'Drug driving': Arrests at funeral of man with bikie links
WHAT WE KNOW:
- Police say six people who attended the funeral were charged with drug driving before and after the service
- Police say no Black Uhlan M.C. members -- the group involved -- will be charged under Queensland's anti-bikie VLAD laws
- Taskforce Maxima -- the QPS unit -- sent two of officers to assist Gladstone police
- It was a funeral for James John Gurney Henzell, who took his own life
- Weeks before his death, he described how he wanted to be farewelled by his 'brothers', wearing their 'colours'
The Commander of Taskforce Maxima has confirmed no Black Uhlan M.C. members will be charged under Queensland's anti-bikie VLAD laws.
Detective Superintendent Michael Niland said Friday's funeral procession did not contravene VLAD laws.
"At most of these funerals the procession is being led by two outlaw motorcycle gang members in colours and this was the case [on Friday]," Det Niland said.
Having assisted regional police in around eight funeral processions involving outlaw bikies across the state and similar to the one held by the Black Uhlans M.C.'s on Friday, Det Niland said funerals were "tricky" for police.
"We try to protect the sanctity of the occasion and try to give as much leeway as we can," he said.
Taskforce Maxima confirmed they sent two road traffic police to assist Gladstone police officers.
"We don't believe it was [an] excessive [show of force]," Det Niland said.
"We only sent two members of Maxima at the time and as a result six offenders were caught drug driving.
"Six offenders were arrested for drug driving prior to and post the funeral," he said.
Det Niland said police had intelligence before the procession took place and had made contact with the "persons responsible for conducting the procession on the day".

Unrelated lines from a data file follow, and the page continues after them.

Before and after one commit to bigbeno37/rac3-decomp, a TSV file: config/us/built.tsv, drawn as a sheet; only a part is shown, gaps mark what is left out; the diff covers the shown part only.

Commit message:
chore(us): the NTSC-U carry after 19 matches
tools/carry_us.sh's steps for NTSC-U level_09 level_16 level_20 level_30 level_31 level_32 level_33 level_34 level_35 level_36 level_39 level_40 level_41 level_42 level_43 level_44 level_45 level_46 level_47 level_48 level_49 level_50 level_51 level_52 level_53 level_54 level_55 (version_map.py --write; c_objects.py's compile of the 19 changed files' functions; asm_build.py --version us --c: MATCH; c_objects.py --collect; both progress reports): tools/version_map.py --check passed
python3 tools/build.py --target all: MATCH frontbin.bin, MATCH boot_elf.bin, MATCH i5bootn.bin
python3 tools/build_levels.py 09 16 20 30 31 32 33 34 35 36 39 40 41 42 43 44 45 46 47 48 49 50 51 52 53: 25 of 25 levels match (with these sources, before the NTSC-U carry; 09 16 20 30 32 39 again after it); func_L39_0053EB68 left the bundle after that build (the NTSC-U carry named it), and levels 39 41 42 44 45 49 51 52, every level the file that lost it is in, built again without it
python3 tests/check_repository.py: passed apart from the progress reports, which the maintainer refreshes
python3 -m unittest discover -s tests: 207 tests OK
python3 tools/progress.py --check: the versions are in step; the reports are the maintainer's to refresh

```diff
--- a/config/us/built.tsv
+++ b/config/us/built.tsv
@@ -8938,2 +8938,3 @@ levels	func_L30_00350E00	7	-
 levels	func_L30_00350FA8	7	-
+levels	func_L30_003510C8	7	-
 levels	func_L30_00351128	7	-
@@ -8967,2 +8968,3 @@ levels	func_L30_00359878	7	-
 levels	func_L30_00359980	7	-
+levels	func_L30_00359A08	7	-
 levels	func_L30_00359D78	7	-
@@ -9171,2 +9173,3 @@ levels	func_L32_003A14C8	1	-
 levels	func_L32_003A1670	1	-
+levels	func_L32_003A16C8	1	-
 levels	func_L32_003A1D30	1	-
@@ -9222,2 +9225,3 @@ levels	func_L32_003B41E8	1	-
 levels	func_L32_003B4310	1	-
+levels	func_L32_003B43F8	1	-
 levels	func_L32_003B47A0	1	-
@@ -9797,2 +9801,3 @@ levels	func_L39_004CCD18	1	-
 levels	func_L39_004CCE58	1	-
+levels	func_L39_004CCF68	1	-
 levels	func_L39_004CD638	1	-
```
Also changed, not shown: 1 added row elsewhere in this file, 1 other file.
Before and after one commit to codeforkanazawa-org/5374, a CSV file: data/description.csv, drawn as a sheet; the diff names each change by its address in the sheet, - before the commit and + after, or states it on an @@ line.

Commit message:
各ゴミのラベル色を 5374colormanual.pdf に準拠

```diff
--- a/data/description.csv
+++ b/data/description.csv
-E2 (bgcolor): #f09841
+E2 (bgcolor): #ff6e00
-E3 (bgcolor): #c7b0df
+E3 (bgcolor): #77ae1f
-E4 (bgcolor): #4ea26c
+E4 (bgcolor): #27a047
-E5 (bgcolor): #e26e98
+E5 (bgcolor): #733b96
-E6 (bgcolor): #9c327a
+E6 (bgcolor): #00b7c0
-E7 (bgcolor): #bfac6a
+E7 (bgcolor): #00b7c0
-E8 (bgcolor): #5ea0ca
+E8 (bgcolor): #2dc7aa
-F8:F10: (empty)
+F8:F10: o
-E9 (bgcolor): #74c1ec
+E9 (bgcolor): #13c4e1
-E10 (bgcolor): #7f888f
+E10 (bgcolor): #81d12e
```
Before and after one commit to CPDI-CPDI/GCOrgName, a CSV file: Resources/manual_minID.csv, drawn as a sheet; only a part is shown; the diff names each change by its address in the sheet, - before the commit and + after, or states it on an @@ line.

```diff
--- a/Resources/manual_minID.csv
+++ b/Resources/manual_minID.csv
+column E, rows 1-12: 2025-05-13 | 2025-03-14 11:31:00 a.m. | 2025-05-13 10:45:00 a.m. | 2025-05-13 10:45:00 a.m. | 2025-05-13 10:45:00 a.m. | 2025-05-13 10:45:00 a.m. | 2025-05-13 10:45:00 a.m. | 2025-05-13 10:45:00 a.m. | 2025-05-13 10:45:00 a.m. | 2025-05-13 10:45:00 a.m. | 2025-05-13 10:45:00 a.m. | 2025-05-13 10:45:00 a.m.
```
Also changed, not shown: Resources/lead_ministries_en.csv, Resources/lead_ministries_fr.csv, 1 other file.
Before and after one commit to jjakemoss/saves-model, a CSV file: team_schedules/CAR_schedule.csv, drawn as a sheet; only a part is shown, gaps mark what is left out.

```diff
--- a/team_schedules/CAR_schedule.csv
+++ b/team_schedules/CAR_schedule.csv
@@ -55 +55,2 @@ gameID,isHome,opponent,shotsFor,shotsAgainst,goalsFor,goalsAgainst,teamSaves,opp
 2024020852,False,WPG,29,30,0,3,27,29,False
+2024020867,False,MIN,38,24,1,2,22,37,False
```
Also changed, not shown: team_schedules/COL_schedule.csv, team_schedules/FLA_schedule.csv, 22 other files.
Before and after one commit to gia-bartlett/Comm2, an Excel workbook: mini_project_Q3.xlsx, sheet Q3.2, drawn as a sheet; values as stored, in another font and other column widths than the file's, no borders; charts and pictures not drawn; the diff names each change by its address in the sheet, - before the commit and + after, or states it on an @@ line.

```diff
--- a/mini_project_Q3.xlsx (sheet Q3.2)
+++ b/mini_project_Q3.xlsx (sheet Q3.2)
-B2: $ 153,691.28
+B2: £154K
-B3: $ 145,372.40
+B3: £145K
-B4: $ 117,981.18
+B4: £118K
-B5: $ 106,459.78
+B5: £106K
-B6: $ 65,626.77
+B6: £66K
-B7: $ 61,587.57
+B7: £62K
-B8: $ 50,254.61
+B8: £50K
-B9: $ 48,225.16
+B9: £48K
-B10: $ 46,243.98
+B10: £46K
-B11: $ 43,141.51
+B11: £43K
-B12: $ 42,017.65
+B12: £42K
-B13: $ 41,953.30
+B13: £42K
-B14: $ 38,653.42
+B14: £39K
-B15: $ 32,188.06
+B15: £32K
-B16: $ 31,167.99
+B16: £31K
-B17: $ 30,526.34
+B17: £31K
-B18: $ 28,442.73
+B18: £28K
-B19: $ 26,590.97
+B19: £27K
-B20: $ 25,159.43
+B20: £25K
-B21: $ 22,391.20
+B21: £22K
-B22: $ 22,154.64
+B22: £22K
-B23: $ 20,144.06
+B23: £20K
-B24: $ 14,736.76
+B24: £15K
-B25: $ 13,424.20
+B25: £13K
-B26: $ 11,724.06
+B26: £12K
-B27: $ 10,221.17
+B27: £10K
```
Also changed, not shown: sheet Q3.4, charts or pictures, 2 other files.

Acting under the strict VLAD laws introduced by the Newman government, up to 30 police officers altogether blocked roads around the parklands, conducted roadside drug tests and watched on during the funeral service.